Recorded data
::::
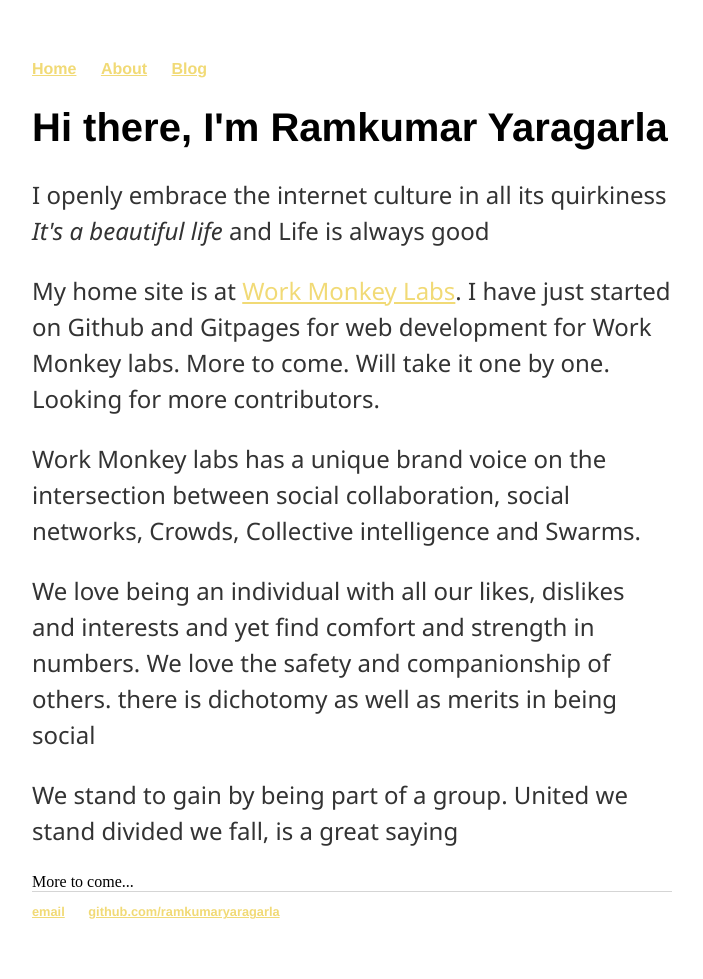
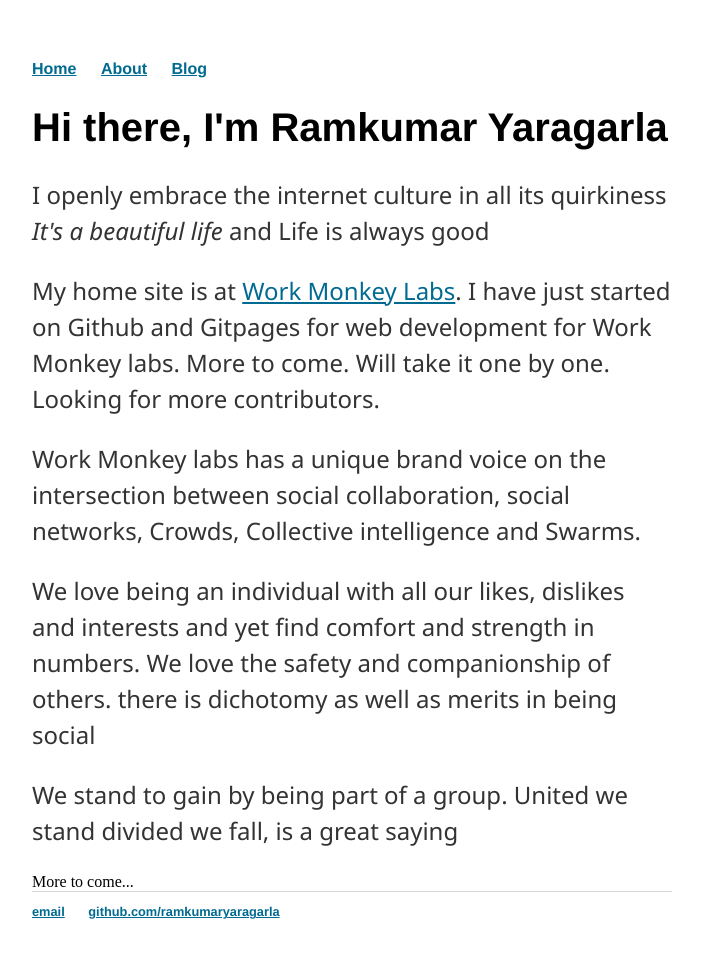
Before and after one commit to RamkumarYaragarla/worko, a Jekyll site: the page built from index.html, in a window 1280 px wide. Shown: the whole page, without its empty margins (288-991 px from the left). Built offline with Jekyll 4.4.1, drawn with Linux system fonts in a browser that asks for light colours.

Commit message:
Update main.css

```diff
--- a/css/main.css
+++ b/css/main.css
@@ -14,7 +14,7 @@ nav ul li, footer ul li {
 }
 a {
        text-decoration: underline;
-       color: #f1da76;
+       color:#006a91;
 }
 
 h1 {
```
::::
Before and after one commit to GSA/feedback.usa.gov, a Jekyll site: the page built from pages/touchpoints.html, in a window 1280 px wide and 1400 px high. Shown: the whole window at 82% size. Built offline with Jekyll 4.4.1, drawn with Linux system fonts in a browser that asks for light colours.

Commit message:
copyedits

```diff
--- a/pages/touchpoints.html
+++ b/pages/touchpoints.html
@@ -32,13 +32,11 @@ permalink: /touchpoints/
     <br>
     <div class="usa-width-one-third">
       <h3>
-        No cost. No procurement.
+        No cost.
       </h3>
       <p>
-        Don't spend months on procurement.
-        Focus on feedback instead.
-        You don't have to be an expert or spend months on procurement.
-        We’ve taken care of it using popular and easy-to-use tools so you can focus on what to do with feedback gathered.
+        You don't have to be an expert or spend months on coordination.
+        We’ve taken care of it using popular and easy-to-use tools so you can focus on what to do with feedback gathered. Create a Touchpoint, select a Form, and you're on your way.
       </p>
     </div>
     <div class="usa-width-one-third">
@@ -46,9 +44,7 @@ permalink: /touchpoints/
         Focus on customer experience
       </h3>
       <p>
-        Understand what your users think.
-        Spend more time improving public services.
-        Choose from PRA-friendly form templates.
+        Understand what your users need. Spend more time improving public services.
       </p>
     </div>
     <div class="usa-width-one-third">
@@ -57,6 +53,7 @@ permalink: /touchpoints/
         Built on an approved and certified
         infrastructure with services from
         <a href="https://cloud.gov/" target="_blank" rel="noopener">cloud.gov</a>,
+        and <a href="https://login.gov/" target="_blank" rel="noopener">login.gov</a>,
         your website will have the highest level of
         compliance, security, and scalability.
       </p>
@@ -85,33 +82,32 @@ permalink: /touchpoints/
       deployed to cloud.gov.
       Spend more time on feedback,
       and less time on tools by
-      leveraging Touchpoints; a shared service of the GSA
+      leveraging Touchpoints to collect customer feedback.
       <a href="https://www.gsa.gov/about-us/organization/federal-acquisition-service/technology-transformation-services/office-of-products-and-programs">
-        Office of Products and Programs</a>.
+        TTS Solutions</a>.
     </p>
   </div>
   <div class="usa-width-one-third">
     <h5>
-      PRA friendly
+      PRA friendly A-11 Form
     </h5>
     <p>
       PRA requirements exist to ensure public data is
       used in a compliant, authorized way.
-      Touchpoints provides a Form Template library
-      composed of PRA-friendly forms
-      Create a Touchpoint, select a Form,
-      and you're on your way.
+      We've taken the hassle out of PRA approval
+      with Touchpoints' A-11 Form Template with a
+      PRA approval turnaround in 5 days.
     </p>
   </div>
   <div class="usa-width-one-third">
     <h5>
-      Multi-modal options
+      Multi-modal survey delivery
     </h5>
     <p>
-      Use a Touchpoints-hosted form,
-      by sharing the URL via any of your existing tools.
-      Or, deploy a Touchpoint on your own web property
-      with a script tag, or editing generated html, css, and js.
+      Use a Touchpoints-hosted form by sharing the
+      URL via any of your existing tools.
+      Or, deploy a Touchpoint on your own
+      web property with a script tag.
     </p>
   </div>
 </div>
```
::::
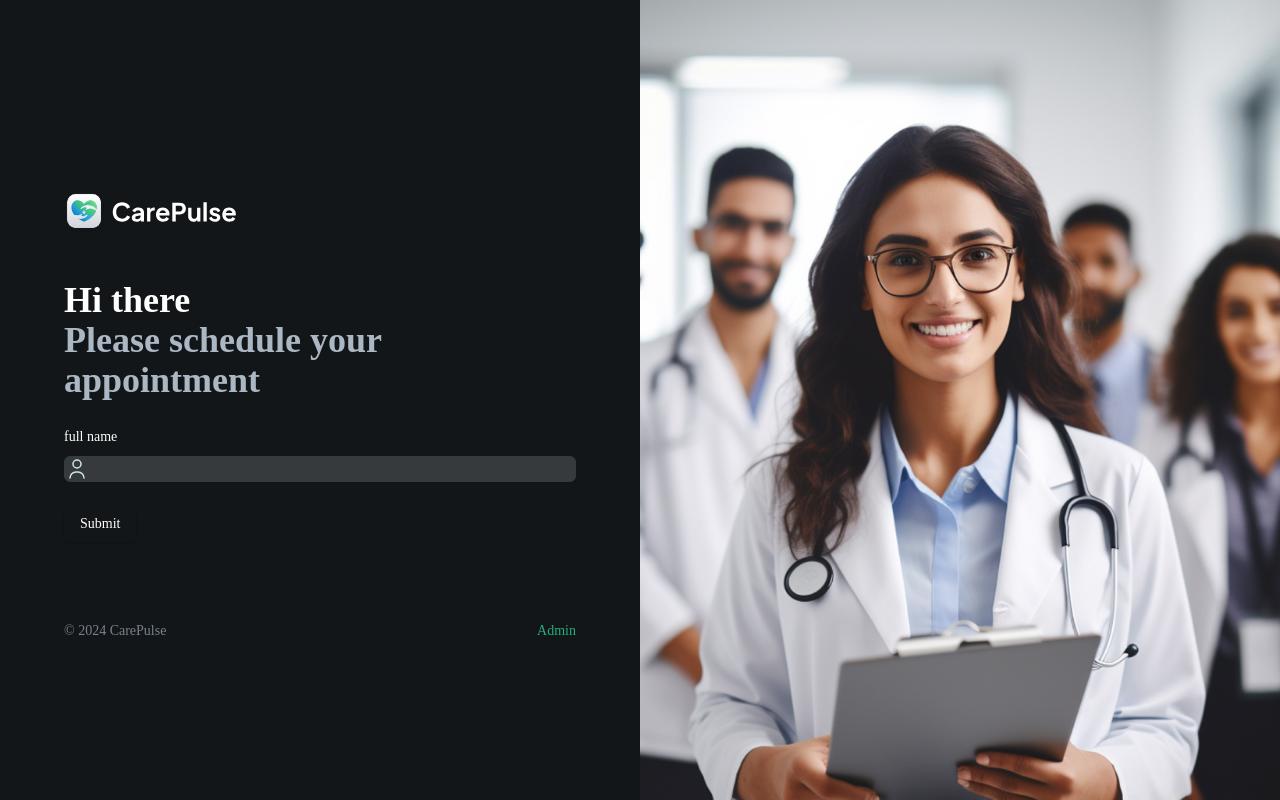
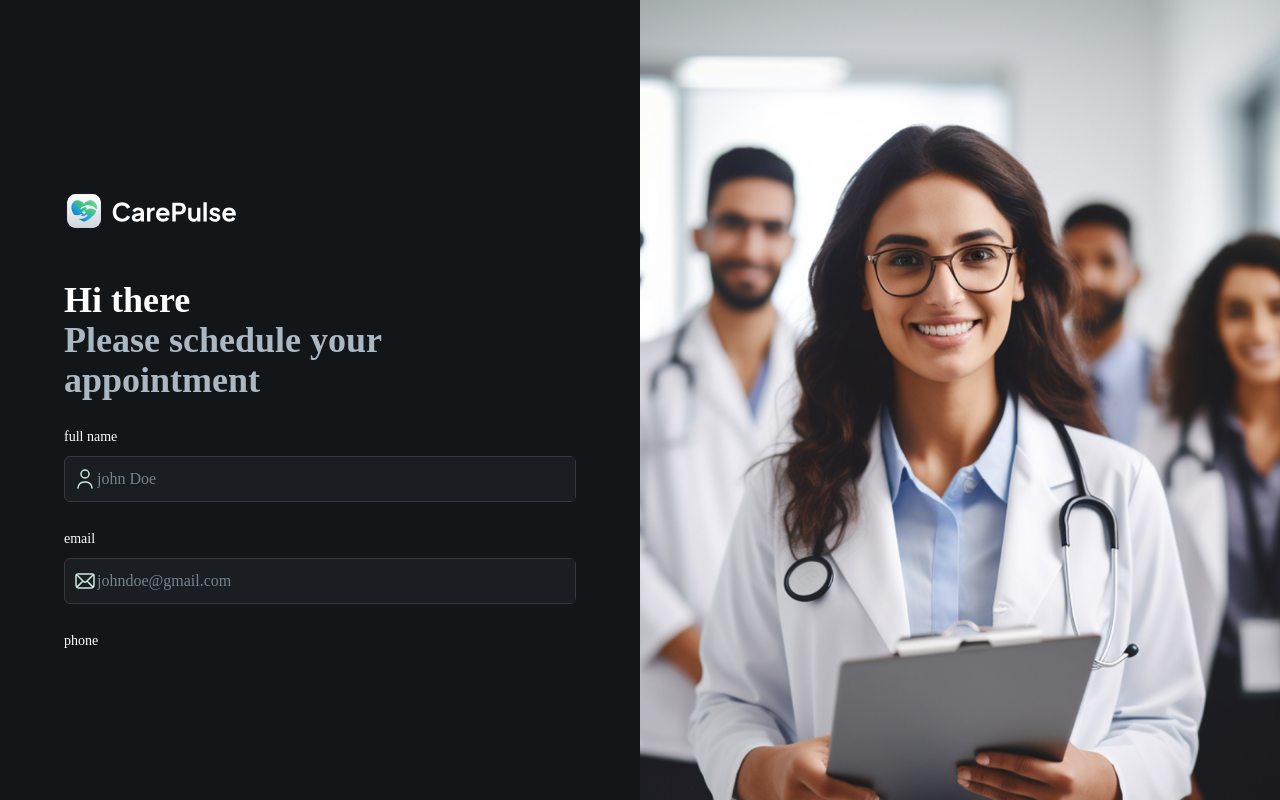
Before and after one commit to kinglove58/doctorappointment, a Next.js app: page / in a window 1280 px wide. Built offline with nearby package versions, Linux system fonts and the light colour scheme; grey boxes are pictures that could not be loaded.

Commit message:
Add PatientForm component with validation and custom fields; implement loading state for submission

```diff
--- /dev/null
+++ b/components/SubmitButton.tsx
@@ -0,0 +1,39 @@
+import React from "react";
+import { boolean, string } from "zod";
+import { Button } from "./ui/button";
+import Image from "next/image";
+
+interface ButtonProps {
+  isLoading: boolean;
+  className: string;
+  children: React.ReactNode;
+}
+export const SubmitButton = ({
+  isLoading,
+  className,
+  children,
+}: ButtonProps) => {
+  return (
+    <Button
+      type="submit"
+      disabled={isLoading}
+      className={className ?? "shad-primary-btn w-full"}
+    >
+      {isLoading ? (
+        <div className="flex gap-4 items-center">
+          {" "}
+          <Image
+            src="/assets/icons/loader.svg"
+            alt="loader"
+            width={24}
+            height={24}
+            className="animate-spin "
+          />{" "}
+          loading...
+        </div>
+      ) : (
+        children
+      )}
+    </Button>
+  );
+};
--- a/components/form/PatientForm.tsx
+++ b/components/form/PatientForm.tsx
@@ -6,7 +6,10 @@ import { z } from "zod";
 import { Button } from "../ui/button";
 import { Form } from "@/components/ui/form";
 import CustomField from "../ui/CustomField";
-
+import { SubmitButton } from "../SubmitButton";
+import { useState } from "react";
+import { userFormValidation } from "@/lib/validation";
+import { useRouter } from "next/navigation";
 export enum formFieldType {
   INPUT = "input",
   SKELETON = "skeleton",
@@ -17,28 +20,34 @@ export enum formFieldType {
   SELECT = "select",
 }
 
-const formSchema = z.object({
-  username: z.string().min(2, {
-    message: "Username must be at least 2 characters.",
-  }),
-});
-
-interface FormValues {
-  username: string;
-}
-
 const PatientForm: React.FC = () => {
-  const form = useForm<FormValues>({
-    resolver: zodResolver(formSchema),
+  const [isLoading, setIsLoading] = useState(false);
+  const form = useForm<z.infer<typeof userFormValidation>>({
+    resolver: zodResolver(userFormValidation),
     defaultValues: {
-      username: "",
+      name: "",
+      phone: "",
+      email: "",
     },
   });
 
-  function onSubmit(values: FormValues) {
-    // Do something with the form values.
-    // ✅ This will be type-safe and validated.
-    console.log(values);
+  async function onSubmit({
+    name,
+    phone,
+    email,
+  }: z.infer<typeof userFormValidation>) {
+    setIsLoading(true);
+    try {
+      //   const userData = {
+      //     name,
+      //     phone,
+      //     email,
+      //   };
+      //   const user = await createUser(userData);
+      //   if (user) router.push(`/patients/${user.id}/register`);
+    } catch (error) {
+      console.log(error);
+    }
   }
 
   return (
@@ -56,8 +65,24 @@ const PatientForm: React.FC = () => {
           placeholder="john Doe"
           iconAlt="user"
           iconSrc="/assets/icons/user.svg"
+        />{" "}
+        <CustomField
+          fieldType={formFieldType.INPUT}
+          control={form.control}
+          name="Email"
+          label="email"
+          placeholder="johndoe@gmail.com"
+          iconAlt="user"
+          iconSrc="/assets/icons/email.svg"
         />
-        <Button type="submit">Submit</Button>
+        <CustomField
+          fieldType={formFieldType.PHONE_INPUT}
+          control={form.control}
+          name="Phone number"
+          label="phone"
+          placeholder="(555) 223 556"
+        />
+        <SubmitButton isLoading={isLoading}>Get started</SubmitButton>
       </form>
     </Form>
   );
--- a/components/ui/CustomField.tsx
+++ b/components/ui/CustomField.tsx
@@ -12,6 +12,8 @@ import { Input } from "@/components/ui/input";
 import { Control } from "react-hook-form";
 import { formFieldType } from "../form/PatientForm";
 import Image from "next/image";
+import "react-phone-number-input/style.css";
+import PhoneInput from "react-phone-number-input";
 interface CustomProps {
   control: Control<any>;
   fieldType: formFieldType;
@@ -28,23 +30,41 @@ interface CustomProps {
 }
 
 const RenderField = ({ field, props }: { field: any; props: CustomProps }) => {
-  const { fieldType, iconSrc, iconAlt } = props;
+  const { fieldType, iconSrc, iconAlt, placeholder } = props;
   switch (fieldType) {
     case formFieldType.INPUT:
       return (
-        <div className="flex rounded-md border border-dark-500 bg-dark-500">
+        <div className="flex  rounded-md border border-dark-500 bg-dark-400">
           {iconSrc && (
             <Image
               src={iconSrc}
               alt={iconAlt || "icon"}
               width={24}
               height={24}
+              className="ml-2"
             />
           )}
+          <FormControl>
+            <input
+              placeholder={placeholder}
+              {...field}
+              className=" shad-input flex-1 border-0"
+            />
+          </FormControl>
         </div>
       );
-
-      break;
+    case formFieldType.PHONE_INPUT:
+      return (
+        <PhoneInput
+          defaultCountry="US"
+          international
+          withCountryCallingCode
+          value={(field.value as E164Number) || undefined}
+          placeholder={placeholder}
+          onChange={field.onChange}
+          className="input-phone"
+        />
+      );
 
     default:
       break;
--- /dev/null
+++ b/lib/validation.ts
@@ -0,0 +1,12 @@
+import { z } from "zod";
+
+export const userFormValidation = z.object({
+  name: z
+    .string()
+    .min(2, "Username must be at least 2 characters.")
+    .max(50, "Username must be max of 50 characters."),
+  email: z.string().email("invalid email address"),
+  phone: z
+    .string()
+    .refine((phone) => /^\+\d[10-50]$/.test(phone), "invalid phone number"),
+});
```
::::
- _Task statement_
Among the lines above, find each one containing the string "improving" and copy it.

- _Answer to this task_
-        Spend more time improving public services.
+        Understand what your users need. Spend more time improving public services.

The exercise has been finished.